Lately, remakes have made a huge comeback with everything being remade. Now we have movies for all of our comic book heroes, our favorite novels, and even true stories. Cinematographers have been working nonstop to try to give a new spin on everything we know and love.
The latest of these remakes is The Hunger Games. The Hunger Games is, wait for it, a remake of a book, which has a story that is nearly identical in parts to a Japanese movie called Battle Royale which is a remake of a book under the same title.
Most of us tend to agree there is no such thing as an original idea. Inspiration is also another huge thing often mistaken for plagiarism in entertainment. Sometimes we see something that really speaks to our hearts, and we, sometimes even subconsciously, put a similar idea into our own works. In music, this is far more acceptable than in movies. Singers often will be completely upfront with who their inspirations are and what they inspired. In movies, however, originality of plot is one of the main selling points.
Where is the line between being inspired by something and copying it? A blogger named Connor Turnbull tried to tackle this question by saying “One is all about gaining motivation whereas the other is mindlessly duplicating.” Turnbull seems to suggest in his article that copying and being inspired is a gray line that only you can decide for yourself.
Honesty is key when dealing with this issue. Think to yourself how much credit you owe to your inspiration. Does your work just have a similar vibe, or can you draw clear and common parallels between the two? If it is the second, then perhaps take a second look at your work and try to personalize it more, separate it from its original to ensure you won’t be accused of stealing someone else’s work.
Art is a train of people being inspired by one another. When we create something, we put into it what has most deeply affected us. The person who made what most deeply affected us put into their work what most deeply affected them. This goes on back in history, making our art of today like a collage of the art from all time.
One important thing to remember about remakes is remaking a work doesn’t destroy the original.

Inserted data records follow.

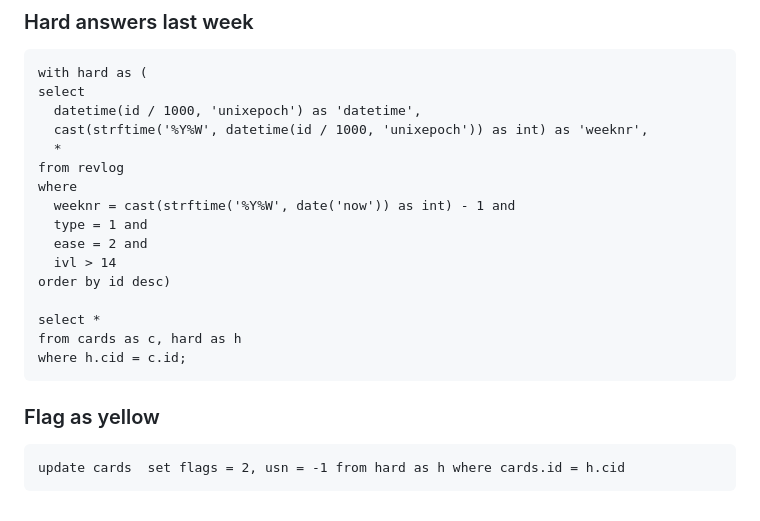
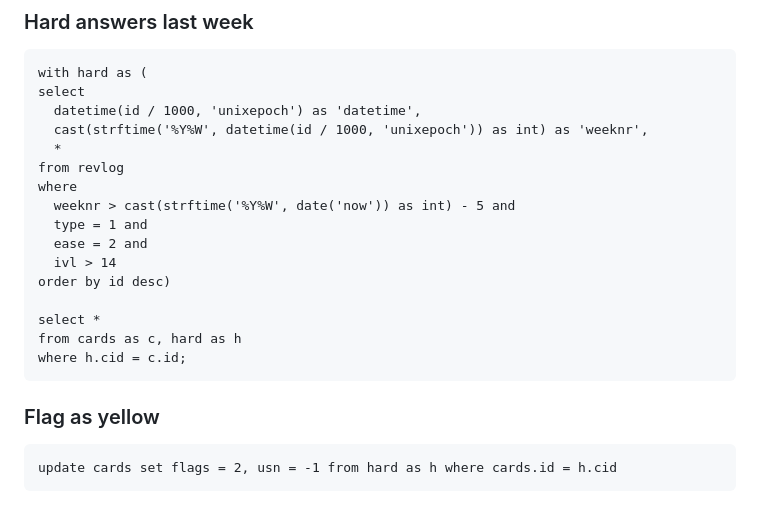
Before and after one commit to bzhoek/anki-kanji, a Markdown page: README.md, the part around the change. Rendered like a GitHub page.

Commit message:
Collect hard answers from the last 5 weeks

````diff
--- a/README.md
+++ b/README.md
@@ -102,7 +102,7 @@ select
   *
 from revlog
 where
-  weeknr = cast(strftime('%Y%W', date('now')) as int) - 1 and
+  weeknr > cast(strftime('%Y%W', date('now')) as int) - 5 and
   type = 1 and
   ease = 2 and
   ivl > 14
@@ -116,5 +116,5 @@ where h.cid = c.id;
 ### Flag as yellow
 
 ```sqlite
-update cards  set flags = 2, usn = -1 from hard as h where cards.id = h.cid
+update cards set flags = 2, usn = -1 from hard as h where cards.id = h.cid
 ```
````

Remaking something only shows us a glimpse of how someone else saw some of our favorite works. Think of remakes as simply an exercise in empathy. Go ahead, put yourself in someone else’s shoes.